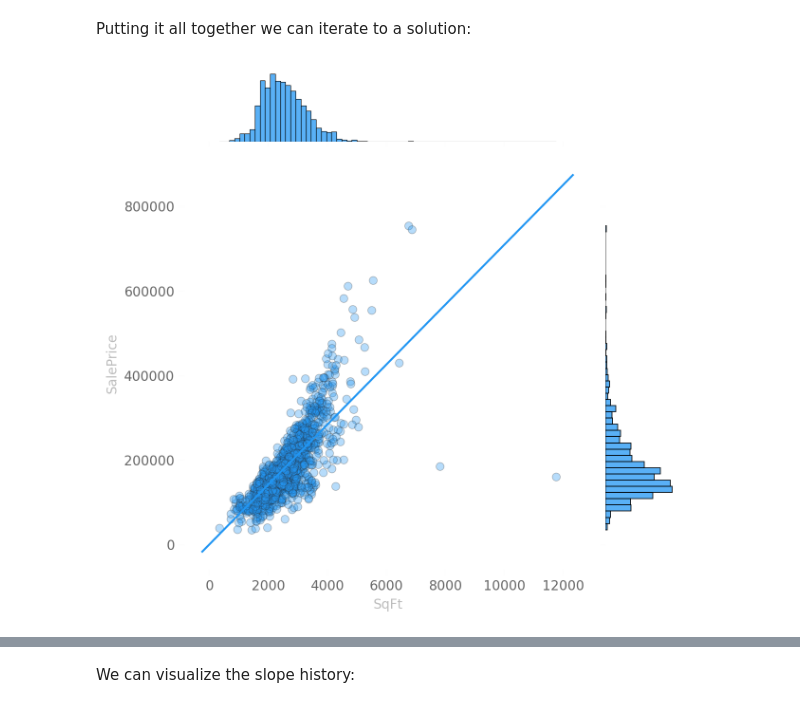
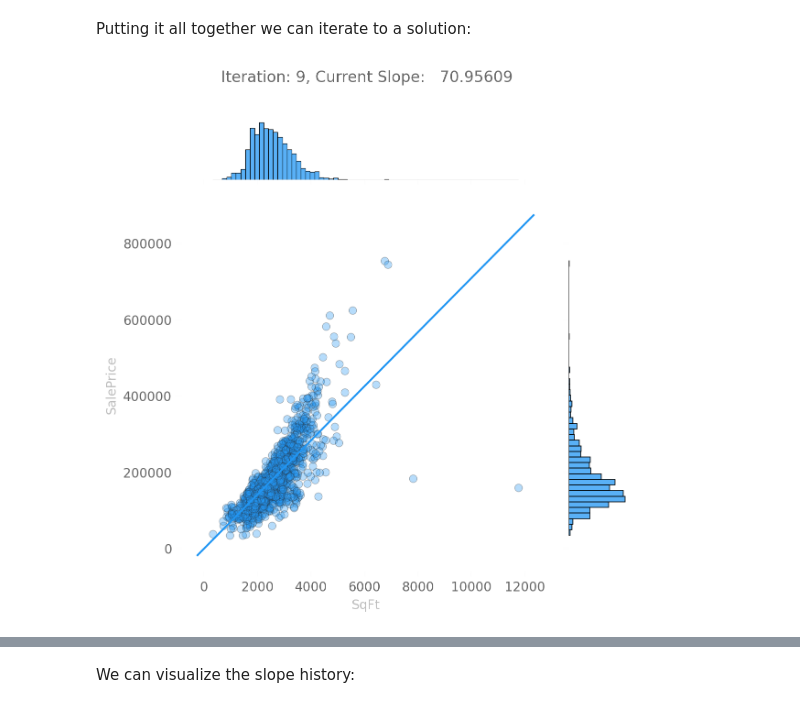
Before and after one commit to argonne-lcf/ATPESC_MachineLearning, a Jupyter notebook: 00_statisticalLearning/src/atpesc/notebooks/statistical_learning.ipynb, the cells around one changed output, grey strips where cells are left out. Cells and saved outputs as stored; diff of their text form; code cells hidden in the pictures.

```diff
--- a/00_statisticalLearning/src/atpesc/notebooks/statistical_learning.ipynb
+++ b/00_statisticalLearning/src/atpesc/notebooks/statistical_learning.ipynb
@@ -140,31 +137,34 @@ for i in range(0, iterations):
     m = learn(
         area,
         price,
         m,
         learning_rate
     )
     slope_history.append(m)
     # plot output so we can see progress
     ipydis.clear_output('wait')
     plot = sns.jointplot(
         x=area,
         y=price,
         alpha=0.33,
         edgecolor='#222222',
     )
+    fig = plt.gcf()
+    _ = fig.suptitle(f'Iteration: {i}, Current Slope: {m:10.5f}', y=1.01);
     xline = np.linspace(
         plot.ax_joint.axes.get_xlim()[0],
         plot.ax_joint.axes.get_xlim()[1],
         1000
     )
     yline = m * xline
     _ = plot.ax_joint.plot(xline, yline);
+    _ = plt.tight_layout()
     _ = plt.show()
 
     loss = evaluate(m, area, price)
     console.log(
         f'Step: {i}, Loss: {loss:10.5f}, Current Slope: {m:10.5f}'
     )
     time.sleep(0.5)
 # %% [output]
-[figure, old version]
+[figure, new version]
```
Also changed, not shown: parts of 25 cells of this notebook, 1 other file.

* * * * *

Aim of the task —
Every record must be copied exactly, with the pictures left out.

Solved exercise —
Before and after one commit to argonne-lcf/ATPESC_MachineLearning, a Jupyter notebook: 00_statisticalLearning/src/atpesc/notebooks/statistical_learning.ipynb, the cells around one changed output, grey strips where cells are left out. Cells and saved outputs as stored; diff of their text form; code cells hidden in the pictures.

```diff
--- a/00_statisticalLearning/src/atpesc/notebooks/statistical_learning.ipynb
+++ b/00_statisticalLearning/src/atpesc/notebooks/statistical_learning.ipynb
@@ -140,31 +137,34 @@ for i in range(0, iterations):
     m = learn(
         area,
         price,
         m,
         learning_rate
     )
     slope_history.append(m)
     # plot output so we can see progress
     ipydis.clear_output('wait')
     plot = sns.jointplot(
         x=area,
         y=price,
         alpha=0.33,
         edgecolor='#222222',
     )
+    fig = plt.gcf()
+    _ = fig.suptitle(f'Iteration: {i}, Current Slope: {m:10.5f}', y=1.01);
     xline = np.linspace(
         plot.ax_joint.axes.get_xlim()[0],
         plot.ax_joint.axes.get_xlim()[1],
         1000
     )
     yline = m * xline
     _ = plot.ax_joint.plot(xline, yline);
+    _ = plt.tight_layout()
     _ = plt.show()
 
     loss = evaluate(m, area, price)
     console.log(
         f'Step: {i}, Loss: {loss:10.5f}, Current Slope: {m:10.5f}'
     )
     time.sleep(0.5)
 # %% [output]
-[figure, old version]
+[figure, new version]
```
Also changed, not shown: parts of 25 cells of this notebook, 1 other file.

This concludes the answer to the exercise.